-- What is expected --
Report every line of the records beneath this task that holds the string "empty".

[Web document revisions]

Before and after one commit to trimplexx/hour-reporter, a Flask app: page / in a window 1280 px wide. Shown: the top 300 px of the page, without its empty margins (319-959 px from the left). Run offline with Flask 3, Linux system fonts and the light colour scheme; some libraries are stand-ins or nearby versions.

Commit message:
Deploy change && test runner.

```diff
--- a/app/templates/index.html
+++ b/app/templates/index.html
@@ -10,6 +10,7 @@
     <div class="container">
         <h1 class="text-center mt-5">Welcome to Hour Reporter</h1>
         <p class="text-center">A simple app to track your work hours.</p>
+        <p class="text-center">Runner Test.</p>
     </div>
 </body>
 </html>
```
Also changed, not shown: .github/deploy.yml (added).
---
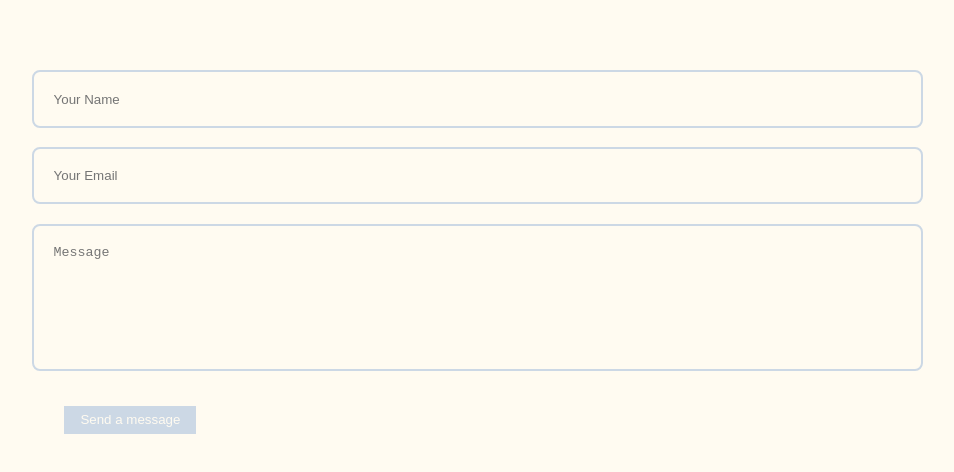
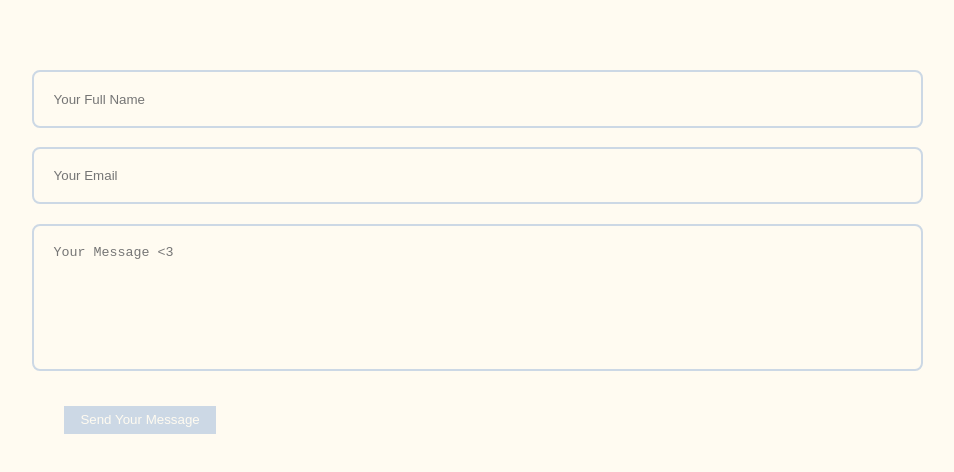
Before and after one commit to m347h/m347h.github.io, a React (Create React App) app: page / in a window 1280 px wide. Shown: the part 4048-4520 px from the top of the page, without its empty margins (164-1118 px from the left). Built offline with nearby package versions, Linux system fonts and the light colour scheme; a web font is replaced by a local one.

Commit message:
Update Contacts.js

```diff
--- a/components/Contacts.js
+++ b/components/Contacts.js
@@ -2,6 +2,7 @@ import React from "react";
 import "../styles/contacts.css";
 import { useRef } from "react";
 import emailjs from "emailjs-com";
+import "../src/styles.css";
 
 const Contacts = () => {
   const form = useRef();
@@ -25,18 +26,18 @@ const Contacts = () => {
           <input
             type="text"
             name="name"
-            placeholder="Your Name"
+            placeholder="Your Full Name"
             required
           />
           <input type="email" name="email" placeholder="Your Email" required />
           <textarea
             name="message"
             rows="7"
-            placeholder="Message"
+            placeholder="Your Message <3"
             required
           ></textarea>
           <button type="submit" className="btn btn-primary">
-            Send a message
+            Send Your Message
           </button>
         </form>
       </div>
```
...
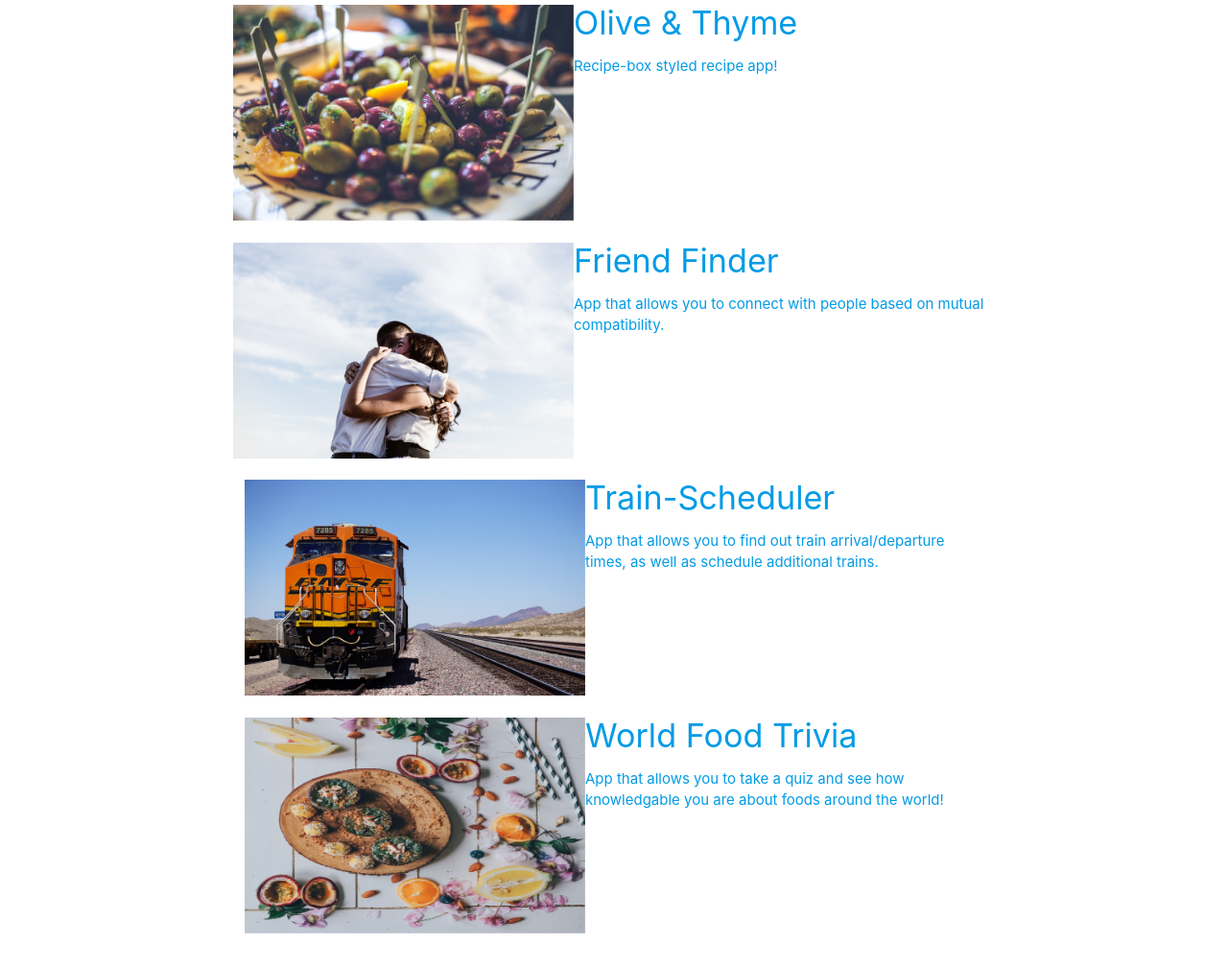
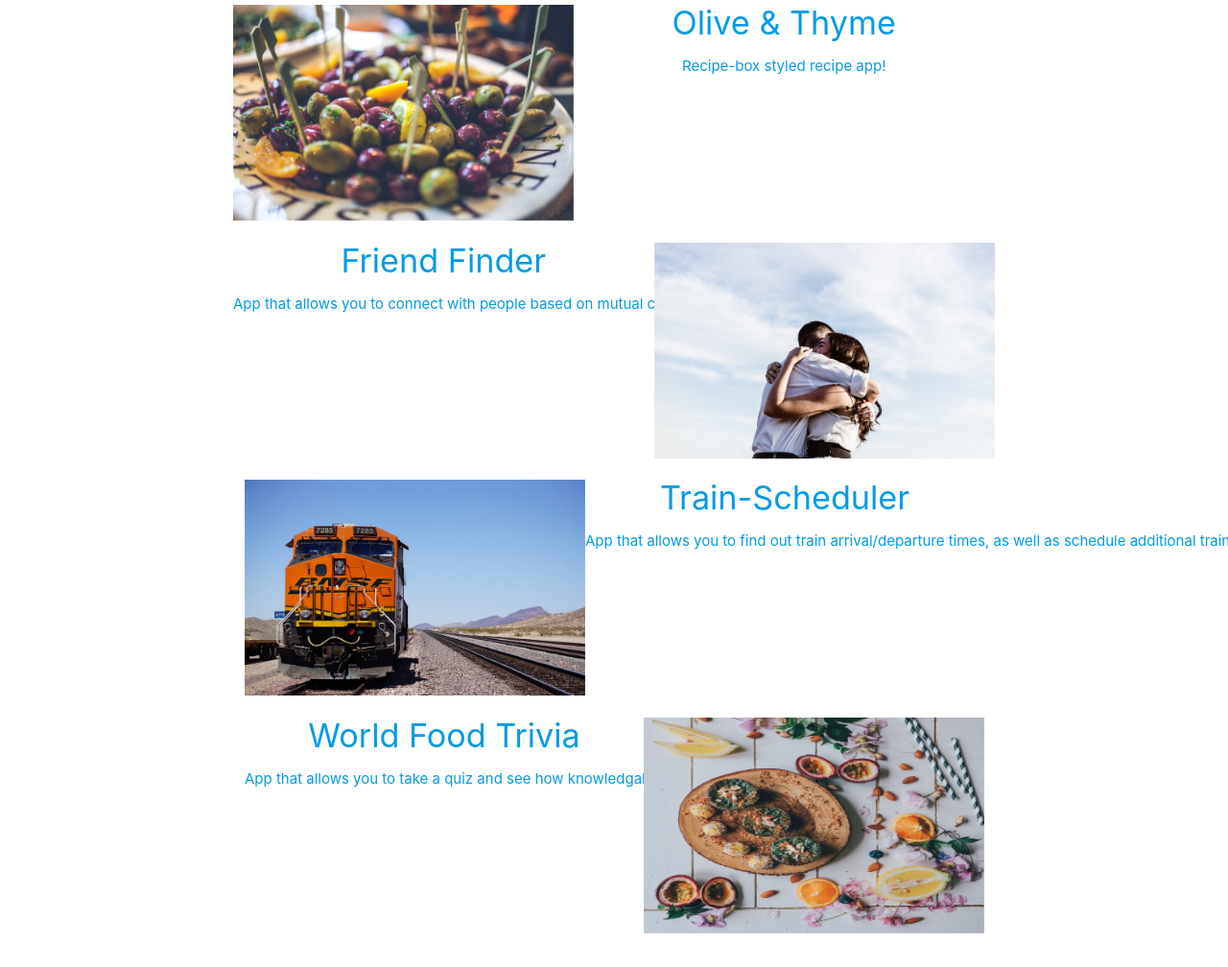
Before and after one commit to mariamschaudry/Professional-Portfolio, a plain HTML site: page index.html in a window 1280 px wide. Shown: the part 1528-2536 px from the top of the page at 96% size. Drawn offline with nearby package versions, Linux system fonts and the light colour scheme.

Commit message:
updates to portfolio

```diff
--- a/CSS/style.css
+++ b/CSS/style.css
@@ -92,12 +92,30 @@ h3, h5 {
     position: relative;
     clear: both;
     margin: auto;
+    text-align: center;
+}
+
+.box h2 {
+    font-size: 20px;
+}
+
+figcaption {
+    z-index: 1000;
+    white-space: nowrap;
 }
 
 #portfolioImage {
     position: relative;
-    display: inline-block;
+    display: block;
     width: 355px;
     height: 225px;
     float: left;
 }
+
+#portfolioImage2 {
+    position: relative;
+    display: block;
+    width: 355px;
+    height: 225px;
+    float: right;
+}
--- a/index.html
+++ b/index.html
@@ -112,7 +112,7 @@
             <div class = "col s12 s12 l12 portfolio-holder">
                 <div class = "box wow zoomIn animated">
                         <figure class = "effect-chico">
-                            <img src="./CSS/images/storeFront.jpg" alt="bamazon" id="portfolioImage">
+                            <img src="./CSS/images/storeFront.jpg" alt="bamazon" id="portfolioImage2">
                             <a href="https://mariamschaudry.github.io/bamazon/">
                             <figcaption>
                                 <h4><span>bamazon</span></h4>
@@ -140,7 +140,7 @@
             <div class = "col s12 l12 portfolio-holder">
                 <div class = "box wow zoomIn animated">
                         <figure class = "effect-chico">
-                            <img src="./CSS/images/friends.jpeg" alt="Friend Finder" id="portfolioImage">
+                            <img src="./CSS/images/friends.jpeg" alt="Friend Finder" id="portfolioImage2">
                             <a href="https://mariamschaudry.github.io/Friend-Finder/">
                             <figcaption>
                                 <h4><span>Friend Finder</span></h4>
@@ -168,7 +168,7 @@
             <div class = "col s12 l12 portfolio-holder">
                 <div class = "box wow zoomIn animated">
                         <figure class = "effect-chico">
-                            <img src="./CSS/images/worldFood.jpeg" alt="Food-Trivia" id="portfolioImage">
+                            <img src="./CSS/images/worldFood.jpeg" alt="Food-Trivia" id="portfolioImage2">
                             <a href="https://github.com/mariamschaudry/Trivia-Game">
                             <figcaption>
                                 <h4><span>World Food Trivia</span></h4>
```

-- Answer box --
Before and after one commit to trimplexx/hour-reporter, a Flask app: page / in a window 1280 px wide. Shown: the top 300 px of the page, without its empty margins (319-959 px from the left). Run offline with Flask 3, Linux system fonts and the light colour scheme; some libraries are stand-ins or nearby versions.
Before and after one commit to m347h/m347h.github.io, a React (Create React App) app: page / in a window 1280 px wide. Shown: the part 4048-4520 px from the top of the page, without its empty margins (164-1118 px from the left). Built offline with nearby package versions, Linux system fonts and the light colour scheme; a web font is replaced by a local one.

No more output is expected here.